If you read my last post, you know that I have received my kit… sort of. I am epoxy-less but having read the manual a few times I tought I can begin building. If working chronologically, the bottom panel and 3 pairs of side panels are glued together first. I skipped ahead to cutting the gains on the #1 panels. I did this for a couple reasons. First, I just couldn’t wait to get started. I have had the kit for about an hour but had been waiting for months to purchase it. And second, it’ll be easier to work with half length panels in my one car garage.
So I started with the gains… kind of “skerry!” This is one of the things that most intimidated me in reading the manual. A gain is essentially a slow taper on the upper edge of the panel that blends the beautiful lapstrake hull to a smooth finish at the bow and stern. I used my rabbet plane to make a consistant decline to a depth of 1/8″ starting 20″ back from the bow and forward of the stern. The rabbet width of 3/8″ was easily drawn with a carpenter’s square.
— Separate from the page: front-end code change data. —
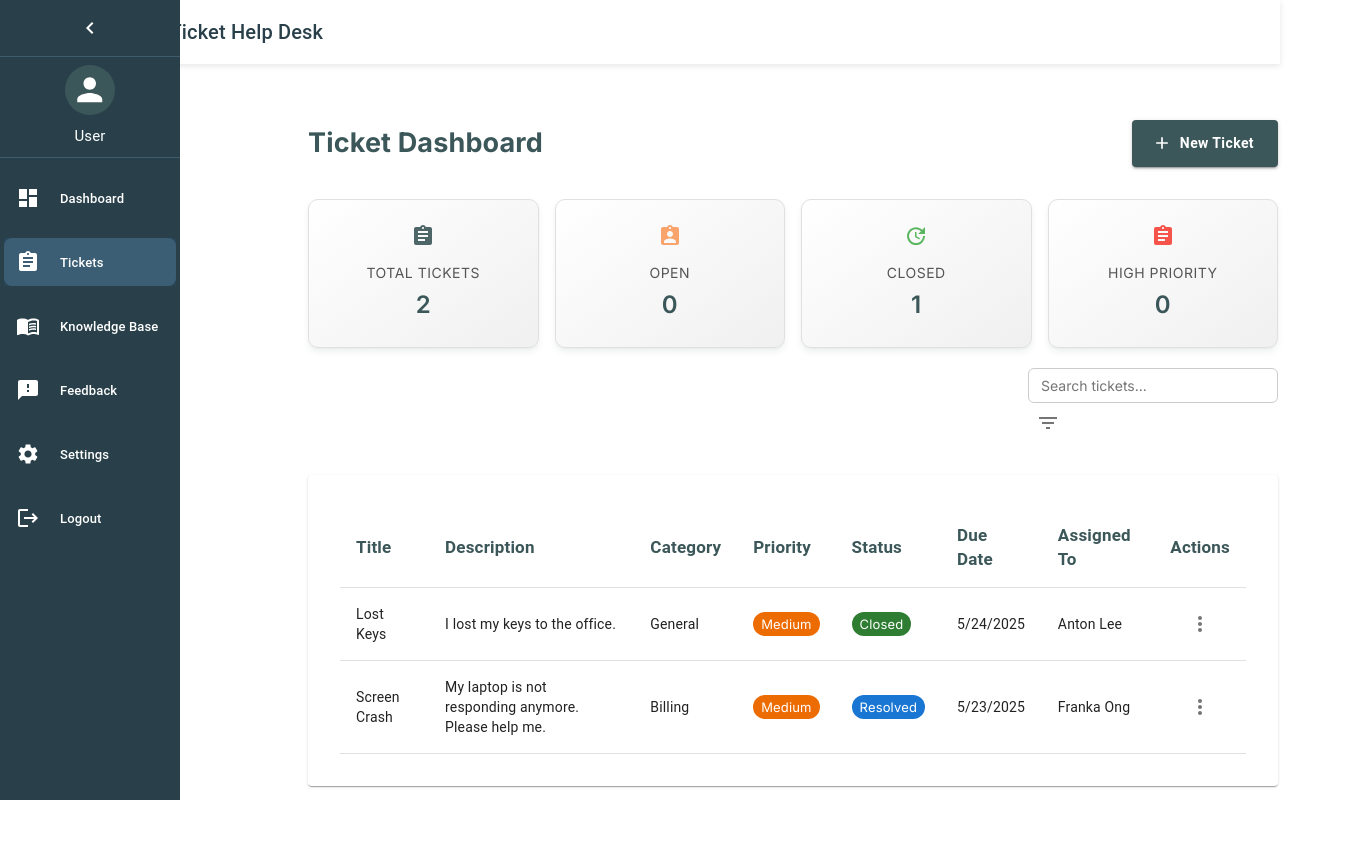
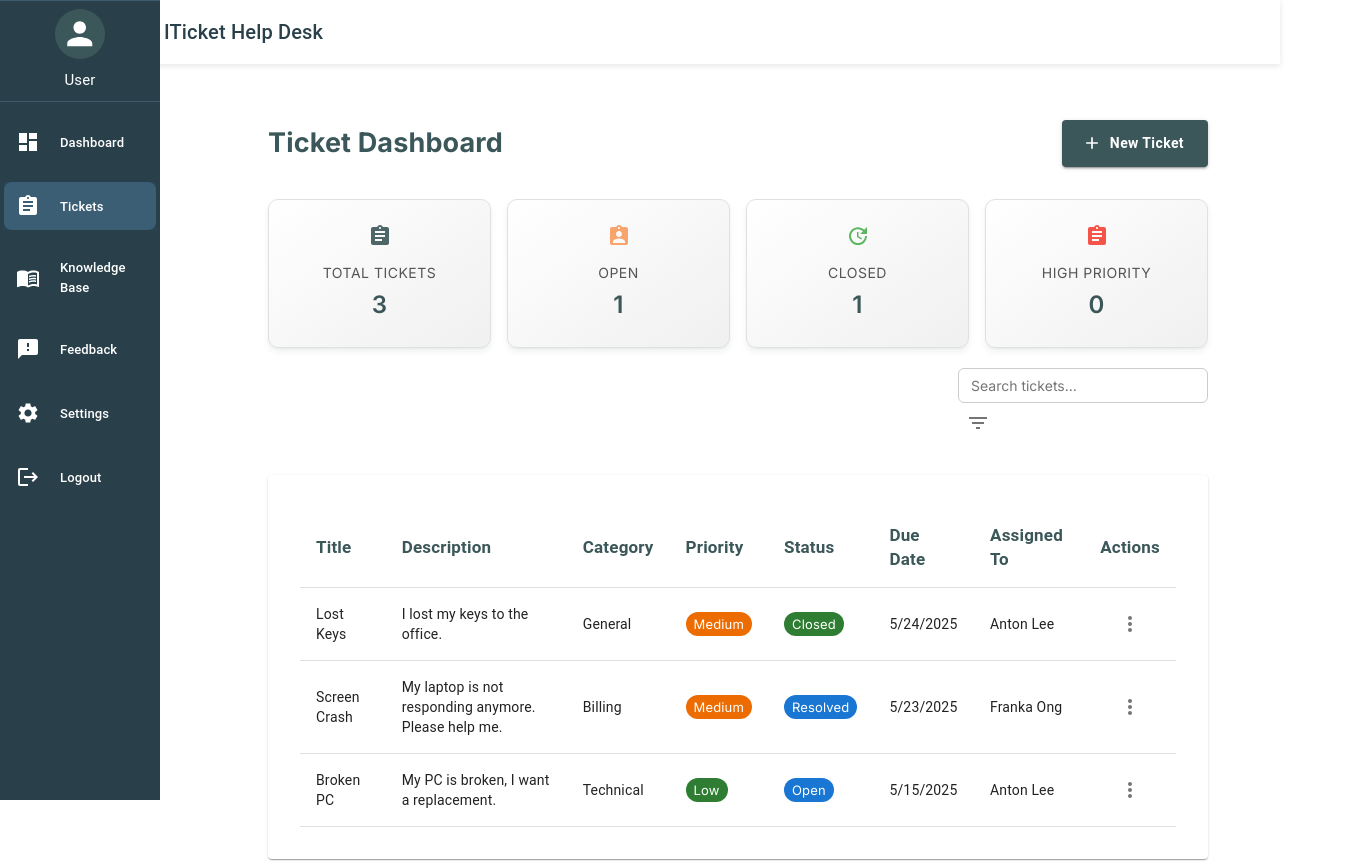
Before and after one commit to AlicaLynn17/iticket, a React app: page /view-tickets in a window 1280 px wide. Shown: the top 868 px of the page, 1366 px wide, since content can reach past the window. Built offline with nearby package versions, Linux system fonts and the light colour scheme; data requests are answered from the project's data file.

Commit message:
Edited sidebar function

```diff
--- a/db.json
+++ b/db.json
@@ -25,15 +25,16 @@
       "role": "user"
     },
     {
-      "id": "6260",
-      "name": "Wonbin Park",
-      "email": "wonbin@iticket.com",
-      "password": "123"
-    },
-    {
       "id": "5c83",
       "name": "Osaki Shotaro",
       "email": "sho@iticket.com",
+      "password": "123",
+      "role": "user"
+    },
+    {
+      "id": "ba3e",
+      "name": "Lhea Baclayo",
+      "email": "lhea@iticket.com",
       "password": "123",
       "role": "user"
     }
@@ -64,6 +65,19 @@
       "status": "Resolved",
       "createdAt": "2025-05-16T11:55:02.971Z",
       "resolvedAt": null
+    },
+    {
+      "id": "40e4",
+      "title": "Broken PC",
+      "description": "My PC is broken, I want a replacement.",
+      "category": "Technical",
+      "priority": "Low",
+      "attachment": "",
+      "assignedTo": "2713",
+      "dueDate": "2025-05-15",
+      "status": "Open",
+      "createdAt": "2025-05-17T02:55:34.497Z",
+      "resolvedAt": null
     }
   ],
   "knowledgeBase": [],
--- a/src/views/containers/Main/Main.tsx
+++ b/src/views/containers/Main/Main.tsx
@@ -8,7 +8,6 @@ import React, { Fragment, useEffect } from "react";
 import IconButton from "@mui/material/IconButton";
 import Typography from "@mui/material/Typography";
 import { useTheme } from "@mui/material/styles";
-import MenuIcon from "@mui/icons-material/Menu";
 import { styled } from "@mui/material/styles";
 import AppBar from "../../components/AppBar";
 import Divider from "@mui/material/Divider";
@@ -24,7 +23,6 @@ import ListItemText from "@mui/material/ListItemText";
 import DashboardIcon from "@mui/icons-material/Dashboard";
 import PeopleIcon from "@mui/icons-material/People";
 import AssignmentIcon from "@mui/icons-material/Assignment";
-import TrackChangesIcon from "@mui/icons-material/TrackChanges";
 import BarChartIcon from "@mui/icons-material/BarChart";
 import SettingsIcon from "@mui/icons-material/Settings";
 import MenuBookIcon from "@mui/icons-material/MenuBook";
@@ -45,12 +43,14 @@ const iconMap: Record<string, React.ReactNode> = {
   Logout: <LogoutIcon />,
 };
 
+export const drawerWidthOpen = 160;
+
 export const Main = () => {
   const navigate = useNavigate();
   const location = useLocation();
-  const [openDrawer, setOpenDrawer] = React.useState(true);
-  const drawerWidth = openDrawer ? drawerWidthOpen : drawerWidthClosed;
   const theme = useTheme();
+
+  const openDrawer = true; // permanently open
 
   useEffect(() => {
     if (location.pathname === PATHS.MAIN.path) navigate(PATHS.LOGIN.path);
@@ -67,15 +67,6 @@ export const Main = () => {
       <CssBaseline />
       <AppBar position="fixed" open={openDrawer}>
         <Toolbar>
-          <IconButton
-            color="inherit"
-            aria-label="open drawer"
-            onClick={() => setOpenDrawer(!openDrawer)}
-            edge="start"
-            sx={[{ mr: 2 }, openDrawer && { display: "none" }]}
-          >
-            <MenuIcon />
-          </IconButton>
           <Typography variant="h6" noWrap component="div" sx={{ color: "#29404a" }}>
             ITicket Help Desk
           </Typography>
@@ -84,10 +75,10 @@ export const Main = () => {
 
       <Drawer
         sx={{
-          width: drawerWidth,
+          width: drawerWidthOpen,
           flexShrink: 0,
           "& .MuiDrawer-paper": {
-            width: drawerWidth,
+            width: drawerWidthOpen,
             boxSizing: "border-box",
             bgcolor: "#29404a",
             color: "#fff",
@@ -98,20 +89,8 @@ export const Main = () => {
         }}
         variant="persistent"
         anchor="left"
-        open={openDrawer}
+        open={true}
       >
-
-        <IconButton
-          onClick={() => setOpenDrawer(!openDrawer)}
-          sx={{ color: "#fff", mt: 1, mb: 1 }}
-        >
-          {theme.direction === "ltr" ? (
-            <ChevronLeftIcon />
-          ) : (
-            <ChevronRightIcon />
-          )}
-        </IconButton>
-
         <Divider sx={{ borderColor: "#3e5c6d" }} />
 
         <Box
@@ -124,27 +103,23 @@ export const Main = () => {
         >
           <Avatar
             src={user.profilePic || ""}
-            sx={{ width: 50, height:50, bgcolor: "#3C5759", fontSize: 28, mb: 1 }}
+            sx={{ width: 50, height: 50, bgcolor: "#3C5759", fontSize: 28, mb: 1 }}
           >
             {!user.profilePic && user.name ? user.name[0] : ""}
           </Avatar>
-          <Typography variant="subtitle1" sx={{ color: "#fff", fontSize: 15}}>
+          <Typography variant="subtitle1" sx={{ color: "#fff", fontSize: 15 }}>
             {user.name || "User"}
           </Typography>
-
           <Typography variant="caption" sx={{ color: "#b0bec5" }}>
             {user.role ? user.role.charAt(0).toUpperCase() + user.role.slice(1) : ""}
           </Typography>
         </Box>
+
         <Divider sx={{ borderColor: "#3e5c6d" }} />
+
         <List>
           {filteredMenu.map((item) => (
-            <ListItem
-              key={item.path}
-              disablePadding
-              sx={{ display: "block", mb: 2 }}
-            >
-
+            <ListItem key={item.path} disablePadding sx={{ display: "block", mb: 2 }}>
               <NavLink
                 to={item.path}
                 style={({ isActive }) => ({
@@ -158,7 +133,7 @@ export const Main = () => {
               >
                 <ListItemButton
                   sx={{
-                    justifyContent: openDrawer ? "flex-start" : "center",
+                    justifyContent: "flex-start",
                     px: 1.5,
                     py: 1,
                     minHeight: 48,
@@ -166,12 +141,9 @@ export const Main = () => {
                   }}
                   selected={location.pathname.startsWith(item.path)}
                 >
-                <ListItemIcon
-                  sx={{ color: "#fff", minWidth: 0, mr: openDrawer ? 1.5 : 0 }}
-                >
+                  <ListItemIcon sx={{ color: "#fff", minWidth: 0, mr: 1.5 }}>
                     {iconMap[item.label] || <DashboardIcon />}
                   </ListItemIcon>
-              {openDrawer && (
                   <ListItemText
                     primary={item.label}
                     primaryTypographyProps={{
@@ -179,9 +151,7 @@ export const Main = () => {
                       fontWeight: 500,
                     }}
                   />
-            )}
                 </ListItemButton>
-
               </NavLink>
             </ListItem>
           ))}
@@ -196,15 +166,12 @@ export const Main = () => {
   );
 };
 
-export const drawerWidthOpen = 180;
-export const drawerWidthClosed = 56;
-
 const MainLayout = styled("main", {
   shouldForwardProp: (prop) => prop !== "open",
 })<{ open?: boolean }>(({ theme, open }) => ({
   flexGrow: 1,
   padding: theme.spacing(3),
-  marginLeft: open ? drawerWidthOpen : drawerWidthClosed,
+  marginLeft: drawerWidthOpen,
   transition: theme.transitions.create("margin", {
     easing: theme.transitions.easing.sharp,
     duration: theme.transitions.duration.leavingScreen,
--- a/src/views/containers/TicketManagement/ViewTickets.css
+++ b/src/views/containers/TicketManagement/ViewTickets.css
@@ -129,7 +129,7 @@
   align-items: center;
   margin-bottom: 1rem;
   flex-wrap: wrap;
-  margin-left: 720px;
+  margin-left: 690px;
 }
 
 .ticket-search-input {
--- a/src/views/containers/UserManagement/ViewUsers.css
+++ b/src/views/containers/UserManagement/ViewUsers.css
@@ -66,7 +66,7 @@
   border-radius: 6px;
   width: 190px;
   font-size: 14px;
-  margin-left: 710px;
+  margin-left: 670px;
 }
 
 .user-role-select {
```
Lines whose indentation alone changed are shown as unchanged.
I began by sharpening the rabbet plane. I had never used it, but wanted to make sure I got clean cuts as I shaved away at the beautiful okoume plywood. Next, I clamped the stern and starboard panels together, interior faces together. This helps me make sure the gains are even and provides for a little less flex in the wood when working on saw horses. After that I was ready. Sweat was pouring off my face and I hadn’t even started! I was nervous, it was my first cut!
As I pulled the plane down the veneer and watched the excess peel away, I was relieved. It wasn’t as intimidating as I had thought. I worked meticulously, alternating between the plane, sandpaper, and a straight edge to ensure the “ramp” was smooth and true. I worked slowly, but after about an hour I had finished the bow and stern of both #1 panels. I was very concerned with the depth of the gains as both the manual and other build blogs commented about the problems with shallow gains. A shallow gain can result in excessive sanding on the exterior of the bow or stern, leading to an unattractive removal of the exterior veneer. This isn’t a big deal if you paint the exterior, but I am not entirely certain if I plan to paint the boat or finish it bright.
I learned a very important lesson in creating the gains. Use a fence! It can be a simple as a straightedge clamped on the wood. I cut all my gains freehand, using only my pencil drawn line as a guide. When I finished I saw my 24″ roofing square hanging on the wall. That would have made an excellent fence to guide the plane! The next panels will use it…
Time Spent: 1.0 Hour
Total Time In Build: 1.5 Hours